Examples of Quentissential California artwork:
Credited as the epicenter of West Coast art in the 1960's, Ferus Gallery on La Cienaga Blvd. made it's mark as the gallery to haunt. Here, a gang of mostly white men (and a few women) dominated the LA art scene. It was run by an association of art nerds including Walter Hopps, Irving Blum, and Ed Kienholz. Conceptualism was also on the rise and often included photography as the medium. Artist Ed Rucsha's work is marked by its graphic simplicity, playfulness, and a use of the vernacular in both architecture and language. His 1963 series, Twenty-Six Gasoline Stations literally documents 26 gas stations in California, speaking both to California's industrial history, as well as its car culture - freeways had barely been established by that time, and having a car meant having freedom.
Extra: National City
San Diego gets a bad rap when it comes to its art-town status, which is to say, it lives in the shadow of Los Angeles. In a way it does - but that makes it one of California's best kept secrets. Arguably California's unofficial patron artist, John Baldessari started out as a kid hanging out in National City, California in San Diego county. Baldessari's work is tongue-in-cheek and iconic. Now, he's undoubtedly become LA's art mascot - I still get a thrill when I catch sight of him.
Examples of The Cool School:
Like Florence, Italy, California has a unique relationship to light, and it's been said that the Light and Space movement developed because of LA's radiant sunlight and temperate weather. During the1960's and 70s, artists who were embracing Minimalism (the idea that art should be melted down to it's purest geometric forms: shape and line and volume) were making works concerned with the way perception could be altered with light and shape. Another consideration of California Minimalism, as some people refer to it, is Finish Fetish, which alludes to the materials and treatments that artists like Craig Kauffman used to make his "bubble" sculptures. Opalescent and atmospheric, this phase of art reflects masculine California cars and surf culture.

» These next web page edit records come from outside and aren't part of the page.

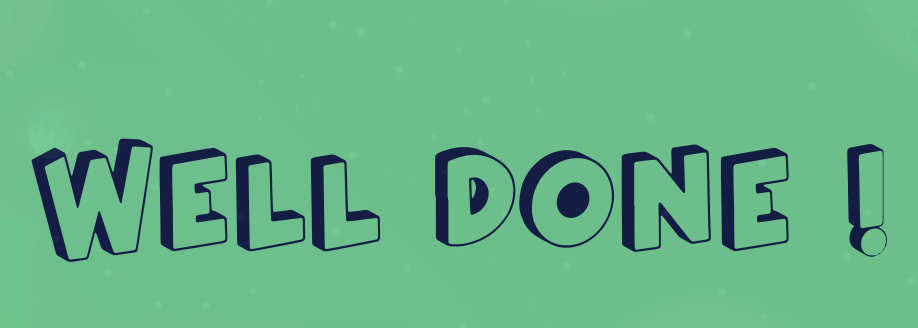
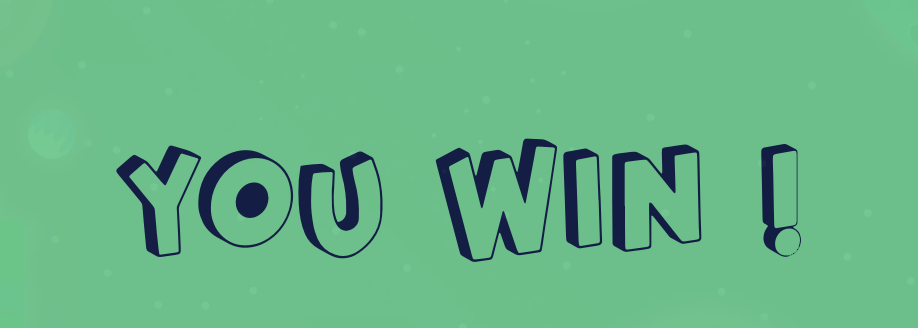
Before and after one commit to SALAH-NAME/DyslexAi_final, a plain HTML site: page Frontend/win.html in a window 1280 px wide. Shown: the part 192-520 px from the top of the page, without its empty margins (178-1096 px from the left). Drawn offline with nearby package versions, Linux system fonts and the light colour scheme; a web font is replaced by a local one.

Commit message:
last_fast

```diff
--- a/Frontend/done.html
+++ b/Frontend/win.html
@@ -4,7 +4,7 @@
 <head>
     <meta charset="UTF-8">
     <meta name="viewport" content="width=device-width, initial-scale=1.0">
-    <meta http-equiv="refresh" content="4;url=dynamic.html">
+    <meta http-equiv="refresh" content="2;url=dynamic.html">
 
     <title>Centered Layout</title>
     <script src="https://cdn.tailwindcss.com"></script>
@@ -109,7 +109,7 @@
 <body class="bg-stars_bg cursor-pointer bg-cover bg-no-repeat bg-center w-screen h-screen m-0 p-0 flex justify-center select-none"
     >
     <div class="absolute min-w-full min-h-screen left-0 top-0 items-center inline-flex opacity-80 bg-green-300">
-        <div class="w-full text-center text-blue-950 text-[156px] font-normal font-ghibo">Well Done !</div>
+        <div class="w-full text-center text-blue-950 text-[156px] font-normal font-ghibo">You win !</div>
     </div>
 </body>
 </html>
```
Also changed, not shown: Frontend/dynamic.html (+1 -1 lines), Frontend/wrong.html (+1 -1 lines).
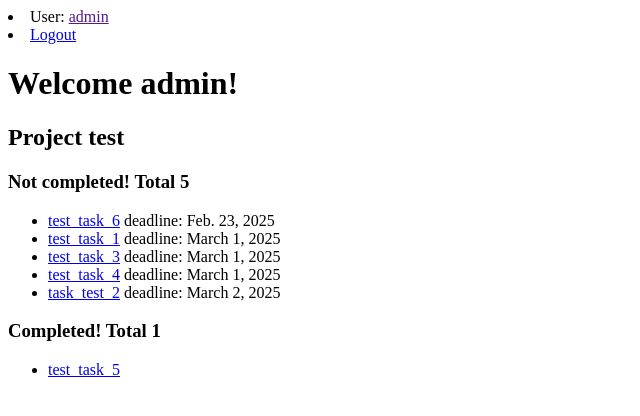
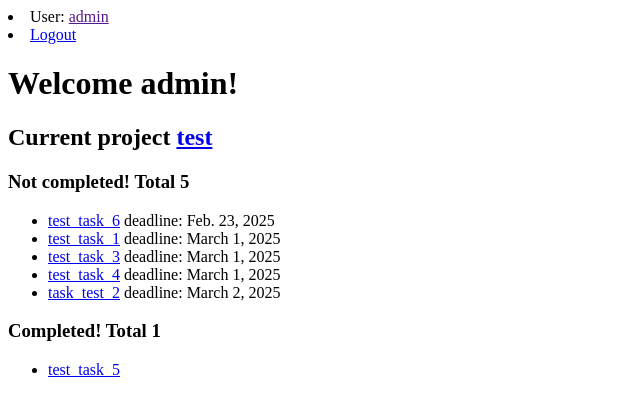
Before and after one commit to Wenhun/it_company_task_manager, a Django app: page / in a window 1280 px wide. Shown: the top 416 px of the page, without its empty margins (0-640 px from the left). Run offline with Django 5.2, Linux system fonts and the light colour scheme; a user stored in the database is signed in; data comes from the database, SQL or seed files in the repository.

Commit message:
change context to index.html add link to project in index.html

```diff
--- a/task_manager/views.py
+++ b/task_manager/views.py
@@ -16,7 +16,7 @@ def index(request: HttpRequest) -> HttpResponse:
         assignees=current_user_id)
     tasks = tasks.order_by("deadline", "priority")
     project = get_user_model().objects.get(
-        pk=current_user_id).team.project.project_name
+        pk=current_user_id).team.project
     num_completed_tasks = tasks.filter(is_completed=True).count()
     num_not_completed_tasks = tasks.filter(is_completed=False).count()
 
--- a/templates/task_manager/index.html
+++ b/templates/task_manager/index.html
@@ -9,7 +9,7 @@
   {% endif %}
 
   <h1>Welcome {{ user.username }}!</h1>
-  <h2>Project {{ project }}</h2>
+  <h2>Current project <a href="{% url "task_manager:project-detail" pk=project.id %}"> {{ project.project_name }}</a></h2>
   <h3>Not completed! Total {{ num_not_completed_tasks }}</h3>
   <ul>
   {% for task in tasks %}
--- a/templates/task_manager/project_detail.html
+++ b/templates/task_manager/project_detail.html
@@ -19,7 +19,9 @@
       <li>{{ team }}</li>
     {% endfor %}
   </ul>
+
   <h3>All tasks:</h3>
+  {% block not_completed_tasks %}
   <h4>Active:</h4>
     <ul>
       {% for task in project.tasks.all %}
@@ -31,9 +33,10 @@
         {% endif %}
       {% endfor %}
     </ul>
+  {% endblock %}
 
+  {% block completed_tasks %}
   <h4>Completed:</h4>
-  {% block completed_tasks %}
     <ul>
       {% for task in project.tasks.all %}
         {% if task.is_completed %}
```
Lines whose indentation alone changed are shown as unchanged.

Examples of the Light and Space Movement:
It gets considerably less boisterous the further north you go, where the Bay Area Figurative Movement was quietly taking place in San Francisco. Artists like Clyfford Still, Jay DeFeo, Richard Diebenkorn, and Wayne Thiebaud were notably rejecting the purist notion which dominated Abstract Expressionist painting by returning to figuration. For prime example, Wayne Thiebaud's paintings are classically American but carry a California pastel palette in his buttery depictions of conventional American life. Cakes, candies, and women's pumps are among his subjects.
Examples of Bay Area Figurativism:
Another Bay Area movement was Funk Art, which was a reactionary, and less noticed art style that used found objects and non-functional ceramics to express concepts of anti-formalism.
Jay DeFeo is the most recognized woman artist of the Bay Area Figurative Movement, but the least written about historically. Her work is shrouded in myth as she only made one major piece, The Rose, which took eight years to complete. DeFeo lived on Fillmore Street during the Beat Movement in SF and worked day-in and day-out on her massive, encaustic, sculpture-painting. By day, DeFeo made jewelry to support herself while she worked on The Rose and supposedly embedded bits of jewels and chain into the work itself. (When she was evicted in 1965, movers had to cut the wall of her rented apartment in order to move the work.) Additionally, she was also one of the few women to have a solo show at Ferus.
Another mythic being from the Los Angeles art scene was contemporary artist, Mike Kelley. Coming up in the 90's art and music scene with Kim Deal, Elliott Smith, and Paul McCarthy, Kelley was prodigious and prolific, brilliant but reluctant to fame. Kelley worked locally and sourced his materials from thrift stores, for example, his Memory Ware Flats borrow from a Canadian folk art practice which combines common household objects (kind of like Rauschenberg's Combines) and are giant slabs embedded with thrifted tchotchkes and ephemera and organized by color and aesthetic. Inadvertently, the memory they evoke is a collective one, as hosts of humans' discarded stuff is compiled into one traceless but fully nostalgic "painting".
Examples of Funk Art: